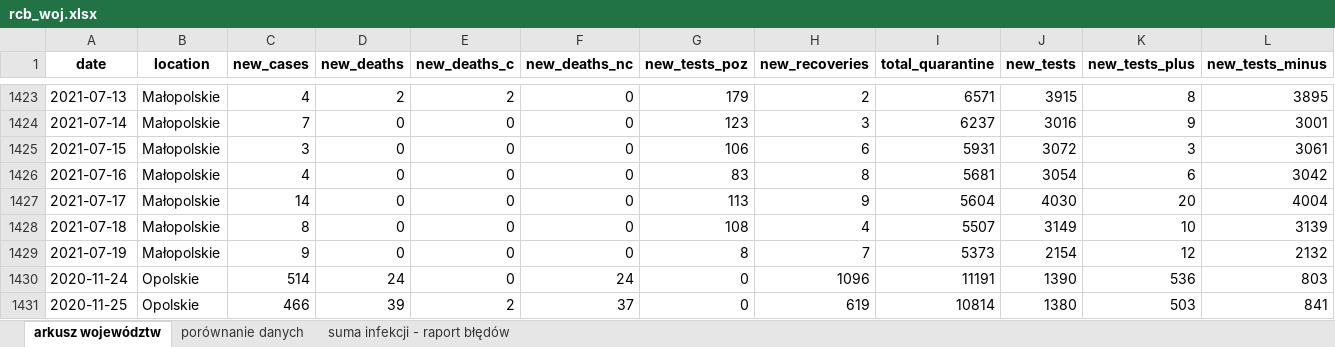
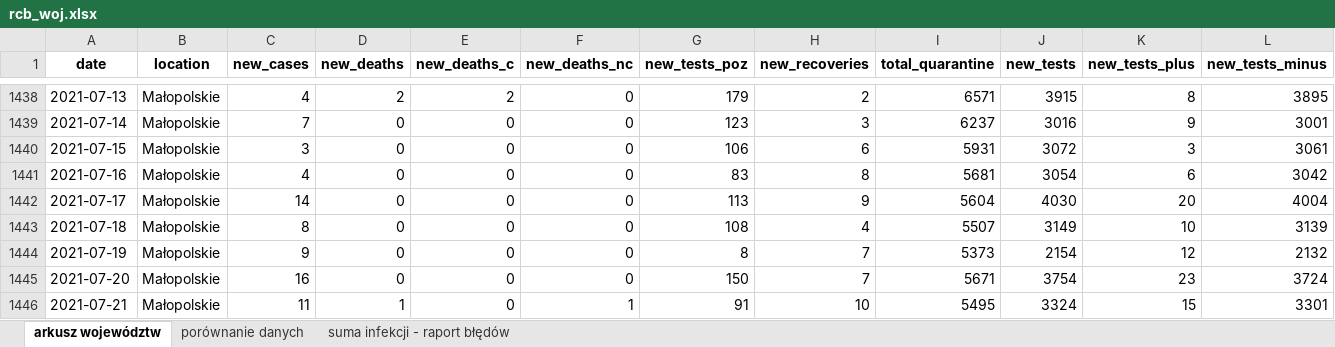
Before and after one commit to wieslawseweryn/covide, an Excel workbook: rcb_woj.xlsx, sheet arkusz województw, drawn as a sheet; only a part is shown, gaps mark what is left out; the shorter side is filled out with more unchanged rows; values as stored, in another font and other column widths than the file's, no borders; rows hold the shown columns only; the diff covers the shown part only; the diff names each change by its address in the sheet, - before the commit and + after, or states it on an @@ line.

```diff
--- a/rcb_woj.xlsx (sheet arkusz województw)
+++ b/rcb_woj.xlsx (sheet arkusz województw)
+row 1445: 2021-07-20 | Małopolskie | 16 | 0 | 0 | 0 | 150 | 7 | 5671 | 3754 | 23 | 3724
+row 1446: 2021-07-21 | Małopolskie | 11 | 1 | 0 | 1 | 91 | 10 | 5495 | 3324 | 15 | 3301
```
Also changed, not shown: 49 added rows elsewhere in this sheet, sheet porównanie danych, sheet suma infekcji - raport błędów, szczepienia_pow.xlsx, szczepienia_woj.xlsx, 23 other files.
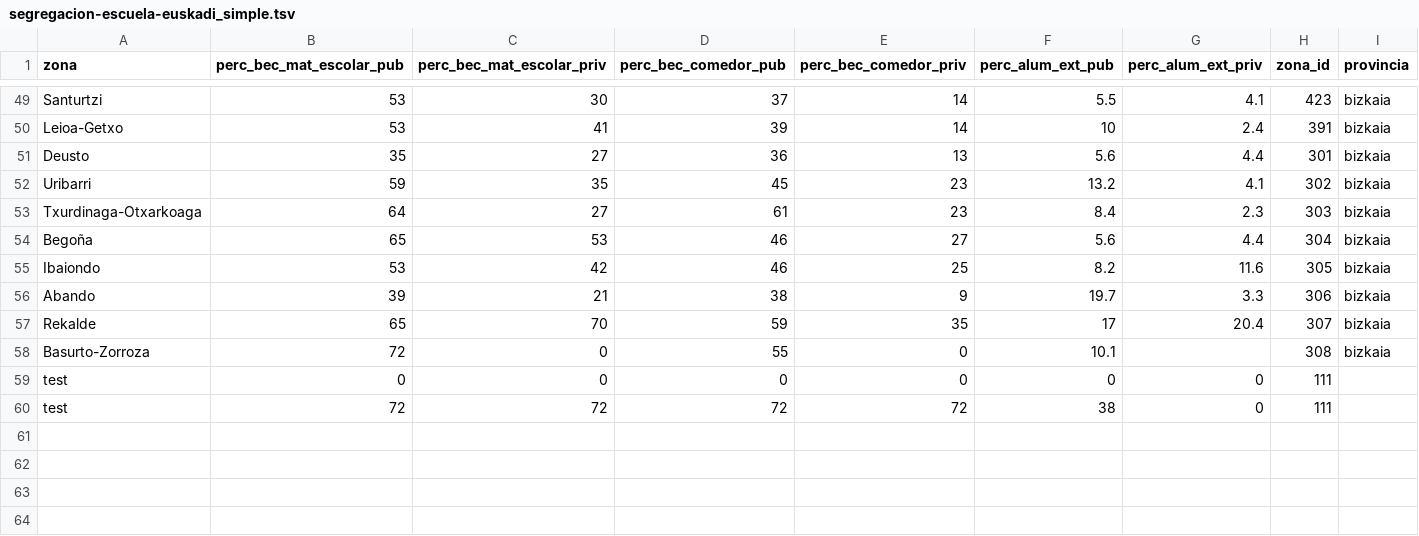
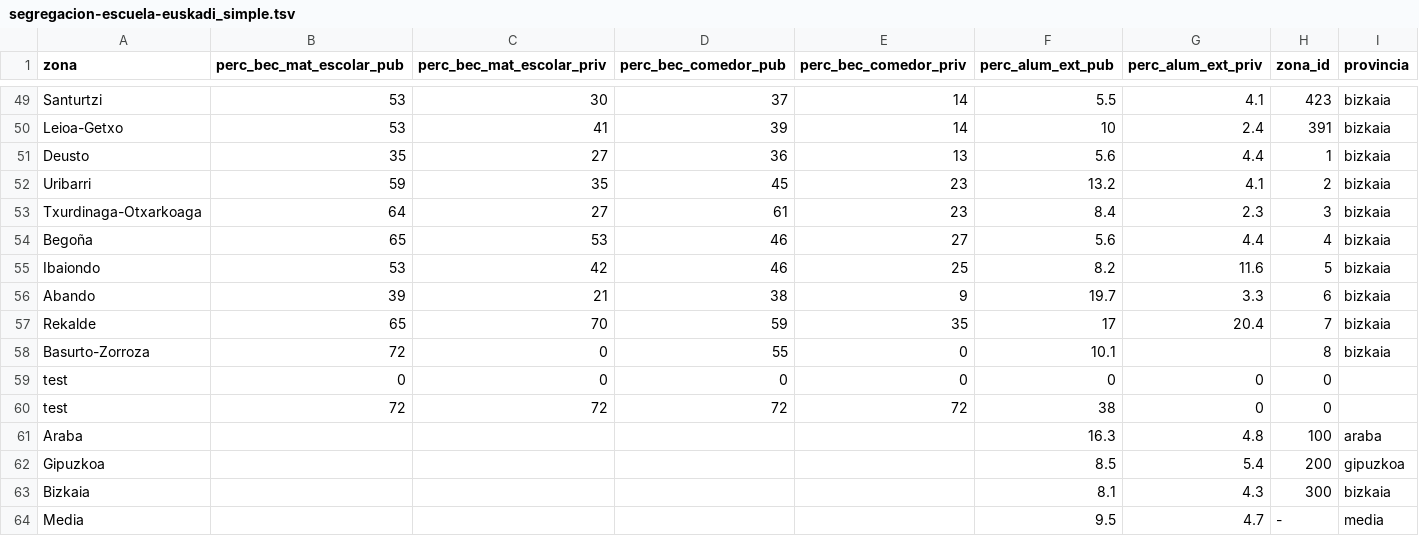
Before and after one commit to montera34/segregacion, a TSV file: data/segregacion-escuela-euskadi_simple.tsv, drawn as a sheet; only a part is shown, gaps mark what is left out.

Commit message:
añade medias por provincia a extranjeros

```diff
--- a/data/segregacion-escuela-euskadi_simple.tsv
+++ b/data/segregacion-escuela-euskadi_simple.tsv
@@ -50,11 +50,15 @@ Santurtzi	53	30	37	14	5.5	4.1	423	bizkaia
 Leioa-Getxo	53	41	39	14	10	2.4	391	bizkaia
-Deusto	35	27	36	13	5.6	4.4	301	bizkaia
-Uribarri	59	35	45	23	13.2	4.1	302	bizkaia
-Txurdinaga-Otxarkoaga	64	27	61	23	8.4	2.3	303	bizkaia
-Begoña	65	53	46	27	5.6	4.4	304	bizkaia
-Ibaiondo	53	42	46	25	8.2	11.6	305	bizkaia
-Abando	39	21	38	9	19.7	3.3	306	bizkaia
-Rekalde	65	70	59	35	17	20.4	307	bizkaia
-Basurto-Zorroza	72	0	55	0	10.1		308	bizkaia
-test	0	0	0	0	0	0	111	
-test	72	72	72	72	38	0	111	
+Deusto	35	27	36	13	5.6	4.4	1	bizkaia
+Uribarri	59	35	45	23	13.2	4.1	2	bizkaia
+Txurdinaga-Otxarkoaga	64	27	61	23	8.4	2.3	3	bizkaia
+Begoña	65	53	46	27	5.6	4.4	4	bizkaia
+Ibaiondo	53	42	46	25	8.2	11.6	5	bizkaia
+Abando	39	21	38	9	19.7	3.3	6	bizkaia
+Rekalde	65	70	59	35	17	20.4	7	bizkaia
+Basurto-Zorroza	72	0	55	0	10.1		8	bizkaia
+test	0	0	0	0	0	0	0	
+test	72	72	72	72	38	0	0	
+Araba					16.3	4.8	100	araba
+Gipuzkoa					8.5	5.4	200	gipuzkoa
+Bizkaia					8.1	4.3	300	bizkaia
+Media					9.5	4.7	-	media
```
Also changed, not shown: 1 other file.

┄┄┄┄┄┄

_Task objective:_ Only lines with the word "Abando" are wanted; pull each of them from the records.

_Answer to this problem:_
-Abando	39	21	38	9	19.7	3.3	306	bizkaia
+Abando	39	21	38	9	19.7	3.3	6	bizkaia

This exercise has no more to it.